on the sides of the spinal cord, and the diseased part of the spinal cord develops
hardened tissue where healthy nerves should be.
Often referred to as “Lou Gehrig’s Disease” after the New
York Yankee hall-of-fame baseball player who was diagnosed with ALS in the 1930s,
this degenerative disease damages motor neurons in the brain and spinal cord.
The neuromuscular system enables our bodies to move. All normal everyday activities
such as lifting, walking, running, breathing, turning, swallowing, etc., are
all controlled by the neuromuscular system.
Symptoms of the Disease
At first, ALS symptoms may be so slight that they are overlooked. The rate
of progression also varies from person to person, as does the length of the disease.
The mean survival time for ALS is three to five years, although many people live
ten or more years. The most notable person living with ALS is renowned physicist
Stephen Hawking. Diagnosed at age 21, he has been living with the disease for
Some of the symptoms are:
Slurring or thick speech
Impairment of arm or leg usage
Difficulty in projecting speech
Twitching in hand and feet
Shortness of breath
The mind is not affected by the ALS. Individuals are able to think as clearly
as normal, although communication can be difficult, since the disease affects
breathing and the muscles controlling speech and arm movements. Also, the senses
of hearing, taste, touch, smell and sight are not affected.
A series of diagnostic tests must be completed to fully establish an ALS diagnosis,
as there is no one test to fully determine. A comprehensive battery of tests
normally include the following:
Electromyography (EMG) and nerve conduction velocity (NCV)
Blood and urine samples
Myelogram of cervical spine
Muscle and/or nerve biopsy
Full Neurological work-up
How is ALS Treated?
To date, no cure has been found. However, the first drug, riluzole, has been
approved by the Food and Drug Administration for treatment. Clinical trials show
that riluzole prolongs survival for several months, and offers hope that the
progression of ALS may one day be slowed by new medications.
Physicians can prescribe medications to assist with several of the symptoms,
including easing muscle cramps, reducing excess saliva, reducing fatigue, and
other prescriptions to help with depression, sleep and constipation.
Physical and speech therapy can also aid patients’ independence, while
low aerobic exercise such as walking, stationary bicycling and swimming can strengthen
muscles not currently affected.
Although there is not yet a cure for ALS, one of the most successful treatment
is a comprehensive clinic specifically designed for ALS patients and their families.
Fortunately, now such a clinic is operational in eastern North Carolina. The
ALS Clinic is a working partnership between East Carolina Neurology, Pitt County
Memorial Hospital, Duke University Medical Center, and the Jim "Catfish" Hunter
Chapter of the ALS Association. The clinic is held one day each month at the
Regional Rehabilitation Outpatient Center of Pitt County Memorial Hospital. It

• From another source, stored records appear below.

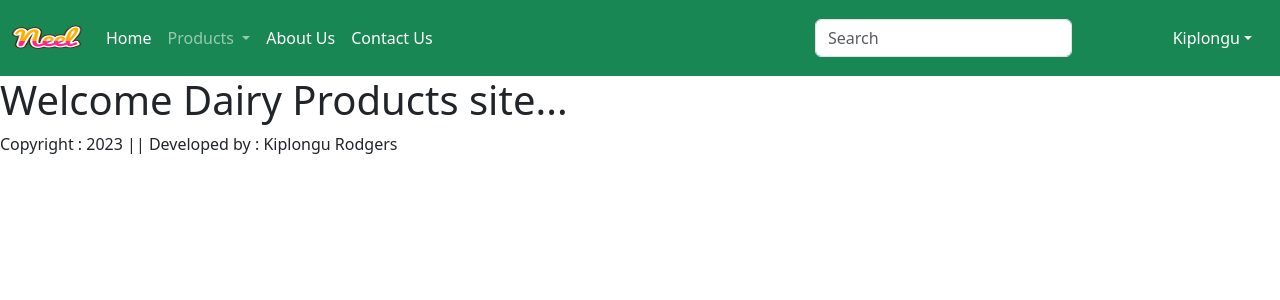
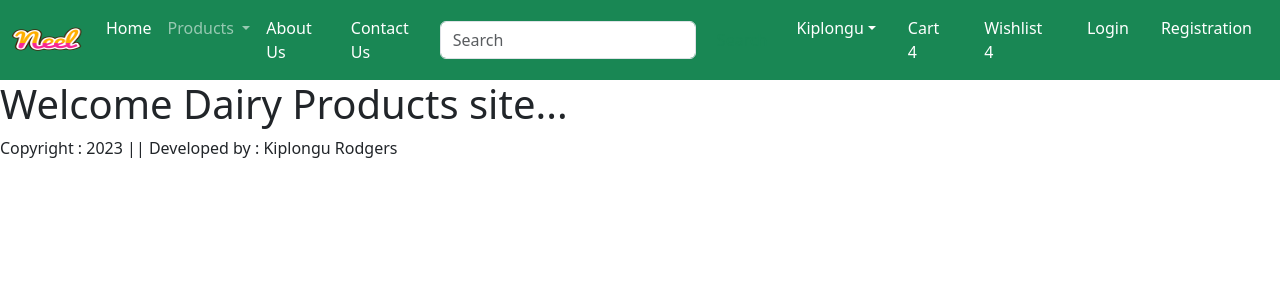
Before and after one commit to kiplongu/eCommerce-Website, a Django app: page / in a window 1280 px wide. Shown: the top 300 px of the page. Run offline with Django 4.2, Linux system fonts and the light colour scheme.

Commit message:
Added cart, login and registration feature

```diff
--- a/eCommerce/app/templates/app/base.html
+++ b/eCommerce/app/templates/app/base.html
@@ -71,7 +71,18 @@
                     <li><a class="dropdown-item" href="#">Change Password</a></li>
                     <li><a class="dropdown-item" href="#">Logout</a></li>
                 </ul>
-
+            </li>
+            <li class="nav-item mx-2">
+                <a href="#" class="nav-link text-white">Cart 4</a>
+            </li>
+            <li class="nav-item mx-2">
+                <a href="#" class="nav-link text-white">Wishlist 4</a>
+            </li>
+            <li class="nav-item mx-2">
+                <a href="#" class="nav-link text-white">Login</a>
+            </li>
+            <li class="nav-item mx-2">
+                <a href="#" class="nav-link text-white">Registration</a>
             </li>
           </ul>
         </div>
```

is staffed by neurologists, Dr. Robert Frere of East Carolina Neurology and Dr.
Richard Bedlack of Duke University Medical Center. Additionally, ancillary staff
from Pitt County Memorial Hospital including physical therapists, occupational
therapists, social workers, dieticians, respiratory therapists, and others complement
the clinic staff. For more information or to schedule an appointment at the Clinic
please call East Carolina Neurology (252) 752-4848.
There are many internet resources available for more detailed education on
ALS. Among those are our local chapter, named after Jim “Catfish” Hunter,
a Hertford, NC native and former World Series Champion and Hall of Famer who
died from the disease in 1999.
This chapter offers many services including respite care grants, transportation
grants, three durable medical equipment loan closets and a series of ALS specific
support groups throughout North Carolina.